Task directions: Each line of the material holding the word "fills" must be identified and copied.

Source material:

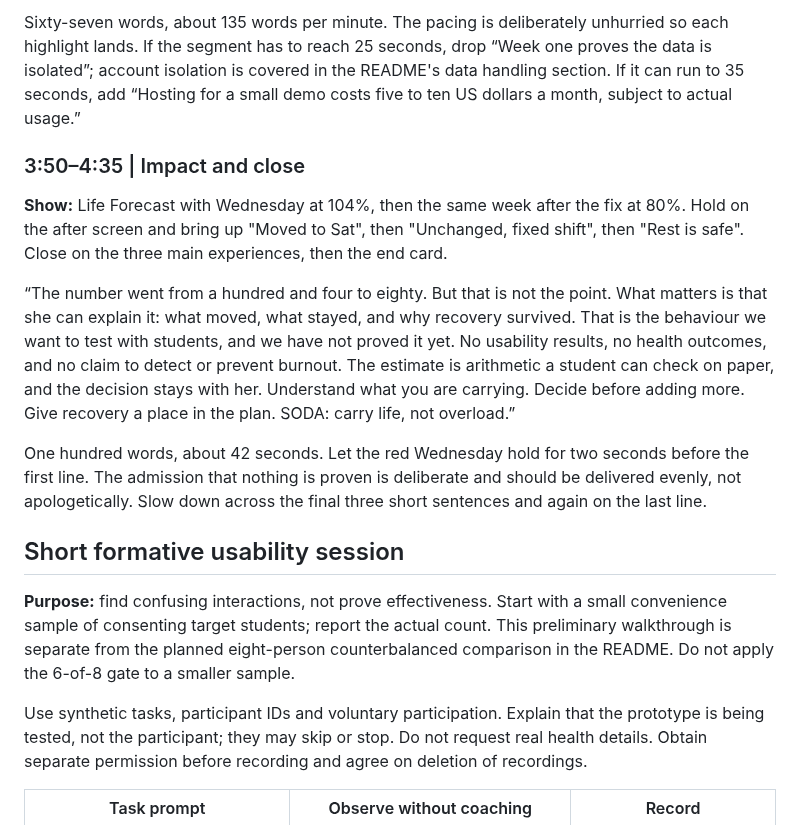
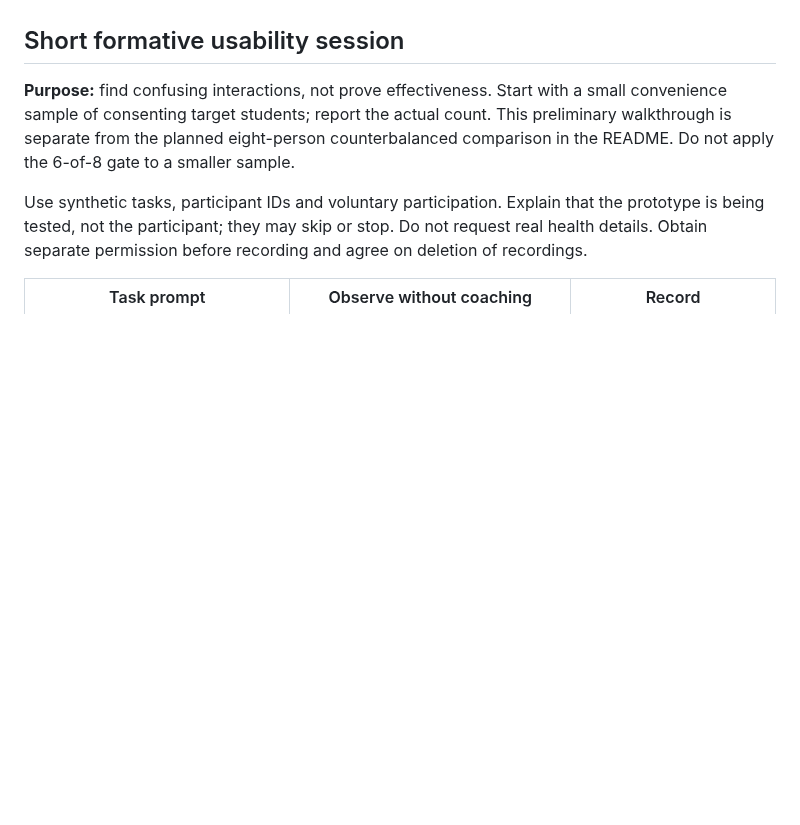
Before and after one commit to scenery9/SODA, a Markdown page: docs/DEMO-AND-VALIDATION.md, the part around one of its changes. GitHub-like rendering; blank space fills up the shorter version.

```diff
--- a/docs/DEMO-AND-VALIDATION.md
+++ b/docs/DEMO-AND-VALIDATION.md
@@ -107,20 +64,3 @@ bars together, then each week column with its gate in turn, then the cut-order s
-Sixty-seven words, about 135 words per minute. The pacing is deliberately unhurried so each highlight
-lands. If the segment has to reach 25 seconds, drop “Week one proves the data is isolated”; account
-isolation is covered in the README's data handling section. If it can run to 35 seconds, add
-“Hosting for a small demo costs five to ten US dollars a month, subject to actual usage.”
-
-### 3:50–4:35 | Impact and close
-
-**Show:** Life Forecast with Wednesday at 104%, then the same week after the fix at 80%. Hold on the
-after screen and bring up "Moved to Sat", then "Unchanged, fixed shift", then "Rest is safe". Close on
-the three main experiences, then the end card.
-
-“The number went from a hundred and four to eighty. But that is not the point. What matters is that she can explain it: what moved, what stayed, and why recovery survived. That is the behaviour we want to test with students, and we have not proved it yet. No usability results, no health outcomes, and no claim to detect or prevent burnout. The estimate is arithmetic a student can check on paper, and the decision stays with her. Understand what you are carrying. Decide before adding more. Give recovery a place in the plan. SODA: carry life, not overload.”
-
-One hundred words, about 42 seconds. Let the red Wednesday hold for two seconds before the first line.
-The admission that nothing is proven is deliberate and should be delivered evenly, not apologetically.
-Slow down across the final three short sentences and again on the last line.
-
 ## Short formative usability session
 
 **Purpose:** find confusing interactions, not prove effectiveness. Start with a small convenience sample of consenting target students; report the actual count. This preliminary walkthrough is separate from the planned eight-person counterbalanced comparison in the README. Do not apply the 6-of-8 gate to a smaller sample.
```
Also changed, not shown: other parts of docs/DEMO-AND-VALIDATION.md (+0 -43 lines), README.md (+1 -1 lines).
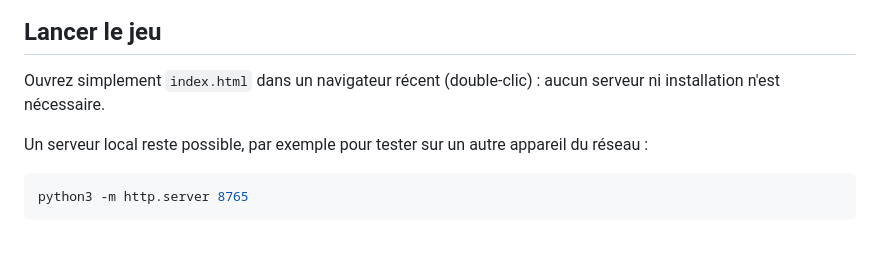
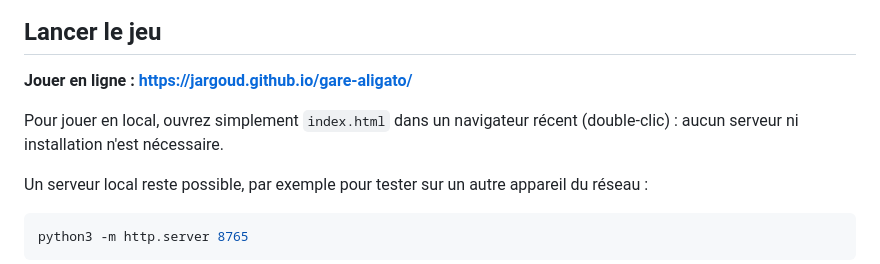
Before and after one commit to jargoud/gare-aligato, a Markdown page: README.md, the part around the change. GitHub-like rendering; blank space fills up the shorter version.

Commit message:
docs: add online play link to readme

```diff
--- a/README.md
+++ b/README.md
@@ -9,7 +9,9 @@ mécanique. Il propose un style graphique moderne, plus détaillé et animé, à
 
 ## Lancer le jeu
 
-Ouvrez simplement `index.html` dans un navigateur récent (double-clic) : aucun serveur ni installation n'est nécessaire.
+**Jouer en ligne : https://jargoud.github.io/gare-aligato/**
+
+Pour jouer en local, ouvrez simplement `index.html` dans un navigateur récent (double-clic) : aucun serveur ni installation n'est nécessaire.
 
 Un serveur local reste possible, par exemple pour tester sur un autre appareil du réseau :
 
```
...
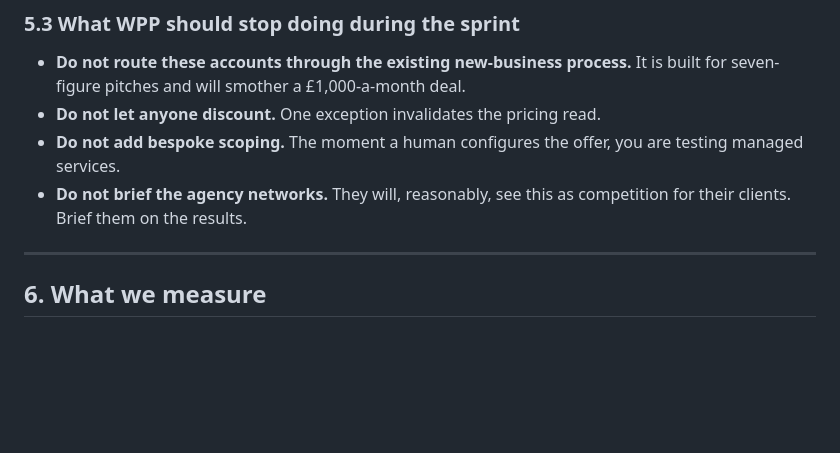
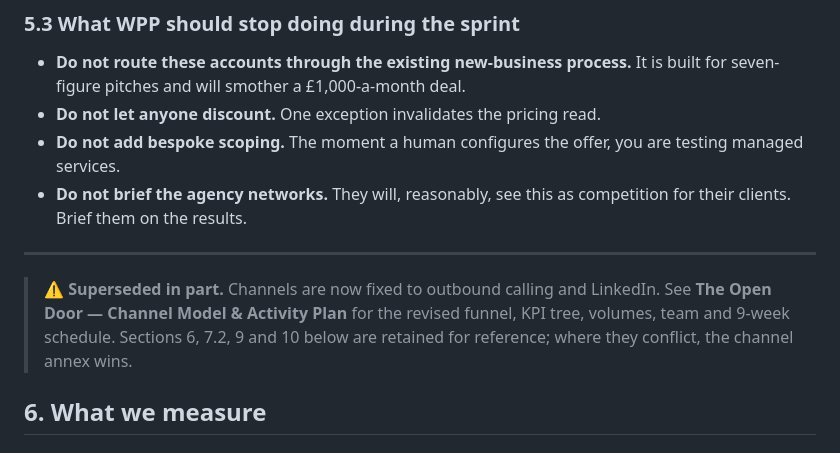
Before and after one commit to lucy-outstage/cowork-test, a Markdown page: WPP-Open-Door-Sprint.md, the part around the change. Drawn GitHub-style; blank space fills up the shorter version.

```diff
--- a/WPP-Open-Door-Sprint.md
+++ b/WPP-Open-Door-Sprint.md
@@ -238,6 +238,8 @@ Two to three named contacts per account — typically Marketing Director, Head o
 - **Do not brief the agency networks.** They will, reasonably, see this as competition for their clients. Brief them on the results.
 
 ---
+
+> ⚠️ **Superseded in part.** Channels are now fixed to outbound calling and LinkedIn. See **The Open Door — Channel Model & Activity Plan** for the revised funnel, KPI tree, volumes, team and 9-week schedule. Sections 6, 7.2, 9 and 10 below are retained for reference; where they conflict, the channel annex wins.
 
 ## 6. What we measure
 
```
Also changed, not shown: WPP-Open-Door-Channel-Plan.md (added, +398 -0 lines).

Response to the exercise:
Before and after one commit to scenery9/SODA, a Markdown page: docs/DEMO-AND-VALIDATION.md, the part around one of its changes. GitHub-like rendering; blank space fills up the shorter version.
Before and after one commit to jargoud/gare-aligato, a Markdown page: README.md, the part around the change. GitHub-like rendering; blank space fills up the shorter version.
Before and after one commit to lucy-outstage/cowork-test, a Markdown page: WPP-Open-Door-Sprint.md, the part around the change. Drawn GitHub-style; blank space fills up the shorter version.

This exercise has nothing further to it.